Dataset excerpts —
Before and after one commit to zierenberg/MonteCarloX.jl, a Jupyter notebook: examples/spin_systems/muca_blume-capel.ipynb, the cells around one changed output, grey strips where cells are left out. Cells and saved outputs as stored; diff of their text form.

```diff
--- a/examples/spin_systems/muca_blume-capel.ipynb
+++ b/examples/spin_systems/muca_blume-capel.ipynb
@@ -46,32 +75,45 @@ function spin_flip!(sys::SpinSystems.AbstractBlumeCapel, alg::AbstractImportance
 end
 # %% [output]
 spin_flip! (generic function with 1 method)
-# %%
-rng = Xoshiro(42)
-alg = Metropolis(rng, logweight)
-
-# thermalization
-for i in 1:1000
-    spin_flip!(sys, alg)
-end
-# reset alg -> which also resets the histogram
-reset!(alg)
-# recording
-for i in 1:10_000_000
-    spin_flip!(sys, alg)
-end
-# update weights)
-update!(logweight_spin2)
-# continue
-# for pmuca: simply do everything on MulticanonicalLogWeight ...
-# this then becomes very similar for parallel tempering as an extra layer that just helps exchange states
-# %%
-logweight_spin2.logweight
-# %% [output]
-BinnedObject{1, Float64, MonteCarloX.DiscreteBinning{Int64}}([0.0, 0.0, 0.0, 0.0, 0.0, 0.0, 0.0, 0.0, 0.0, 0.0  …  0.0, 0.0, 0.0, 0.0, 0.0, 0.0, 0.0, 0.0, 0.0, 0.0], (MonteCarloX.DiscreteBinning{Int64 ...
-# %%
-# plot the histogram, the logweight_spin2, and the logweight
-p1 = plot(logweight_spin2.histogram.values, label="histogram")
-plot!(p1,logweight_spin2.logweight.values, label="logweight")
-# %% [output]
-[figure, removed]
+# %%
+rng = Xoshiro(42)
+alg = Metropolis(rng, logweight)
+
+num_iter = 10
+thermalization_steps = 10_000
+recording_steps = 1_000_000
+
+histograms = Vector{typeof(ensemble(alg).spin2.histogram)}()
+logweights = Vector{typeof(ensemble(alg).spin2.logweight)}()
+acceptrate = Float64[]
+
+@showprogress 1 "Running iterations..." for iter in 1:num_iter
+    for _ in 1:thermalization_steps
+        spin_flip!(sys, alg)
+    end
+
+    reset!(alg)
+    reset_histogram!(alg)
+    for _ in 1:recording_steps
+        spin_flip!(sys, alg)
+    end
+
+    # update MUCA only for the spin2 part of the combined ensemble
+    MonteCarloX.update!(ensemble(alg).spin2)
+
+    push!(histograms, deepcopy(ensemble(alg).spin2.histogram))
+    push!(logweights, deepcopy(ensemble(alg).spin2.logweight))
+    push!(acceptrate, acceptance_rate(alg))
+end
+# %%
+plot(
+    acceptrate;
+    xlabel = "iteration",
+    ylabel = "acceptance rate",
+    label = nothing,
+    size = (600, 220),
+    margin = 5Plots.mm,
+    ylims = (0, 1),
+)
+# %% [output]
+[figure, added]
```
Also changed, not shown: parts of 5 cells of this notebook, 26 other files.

TASK OBJECTIVE — Repeat all the records. Match each line exactly.

RESPONSE FOR THIS EXERCISE —
Before and after one commit to zierenberg/MonteCarloX.jl, a Jupyter notebook: examples/spin_systems/muca_blume-capel.ipynb, the cells around one changed output, grey strips where cells are left out. Cells and saved outputs as stored; diff of their text form.

```diff
--- a/examples/spin_systems/muca_blume-capel.ipynb
+++ b/examples/spin_systems/muca_blume-capel.ipynb
@@ -46,32 +75,45 @@ function spin_flip!(sys::SpinSystems.AbstractBlumeCapel, alg::AbstractImportance
 end
 # %% [output]
 spin_flip! (generic function with 1 method)
-# %%
-rng = Xoshiro(42)
-alg = Metropolis(rng, logweight)
-
-# thermalization
-for i in 1:1000
-    spin_flip!(sys, alg)
-end
-# reset alg -> which also resets the histogram
-reset!(alg)
-# recording
-for i in 1:10_000_000
-    spin_flip!(sys, alg)
-end
-# update weights)
-update!(logweight_spin2)
-# continue
-# for pmuca: simply do everything on MulticanonicalLogWeight ...
-# this then becomes very similar for parallel tempering as an extra layer that just helps exchange states
-# %%
-logweight_spin2.logweight
-# %% [output]
-BinnedObject{1, Float64, MonteCarloX.DiscreteBinning{Int64}}([0.0, 0.0, 0.0, 0.0, 0.0, 0.0, 0.0, 0.0, 0.0, 0.0  …  0.0, 0.0, 0.0, 0.0, 0.0, 0.0, 0.0, 0.0, 0.0, 0.0], (MonteCarloX.DiscreteBinning{Int64 ...
-# %%
-# plot the histogram, the logweight_spin2, and the logweight
-p1 = plot(logweight_spin2.histogram.values, label="histogram")
-plot!(p1,logweight_spin2.logweight.values, label="logweight")
-# %% [output]
-[figure, removed]
+# %%
+rng = Xoshiro(42)
+alg = Metropolis(rng, logweight)
+
+num_iter = 10
+thermalization_steps = 10_000
+recording_steps = 1_000_000
+
+histograms = Vector{typeof(ensemble(alg).spin2.histogram)}()
+logweights = Vector{typeof(ensemble(alg).spin2.logweight)}()
+acceptrate = Float64[]
+
+@showprogress 1 "Running iterations..." for iter in 1:num_iter
+    for _ in 1:thermalization_steps
+        spin_flip!(sys, alg)
+    end
+
+    reset!(alg)
+    reset_histogram!(alg)
+    for _ in 1:recording_steps
+        spin_flip!(sys, alg)
+    end
+
+    # update MUCA only for the spin2 part of the combined ensemble
+    MonteCarloX.update!(ensemble(alg).spin2)
+
+    push!(histograms, deepcopy(ensemble(alg).spin2.histogram))
+    push!(logweights, deepcopy(ensemble(alg).spin2.logweight))
+    push!(acceptrate, acceptance_rate(alg))
+end
+# %%
+plot(
+    acceptrate;
+    xlabel = "iteration",
+    ylabel = "acceptance rate",
+    label = nothing,
+    size = (600, 220),
+    margin = 5Plots.mm,
+    ylims = (0, 1),
+)
+# %% [output]
+[figure, added]
```
Also changed, not shown: parts of 5 cells of this notebook, 26 other files.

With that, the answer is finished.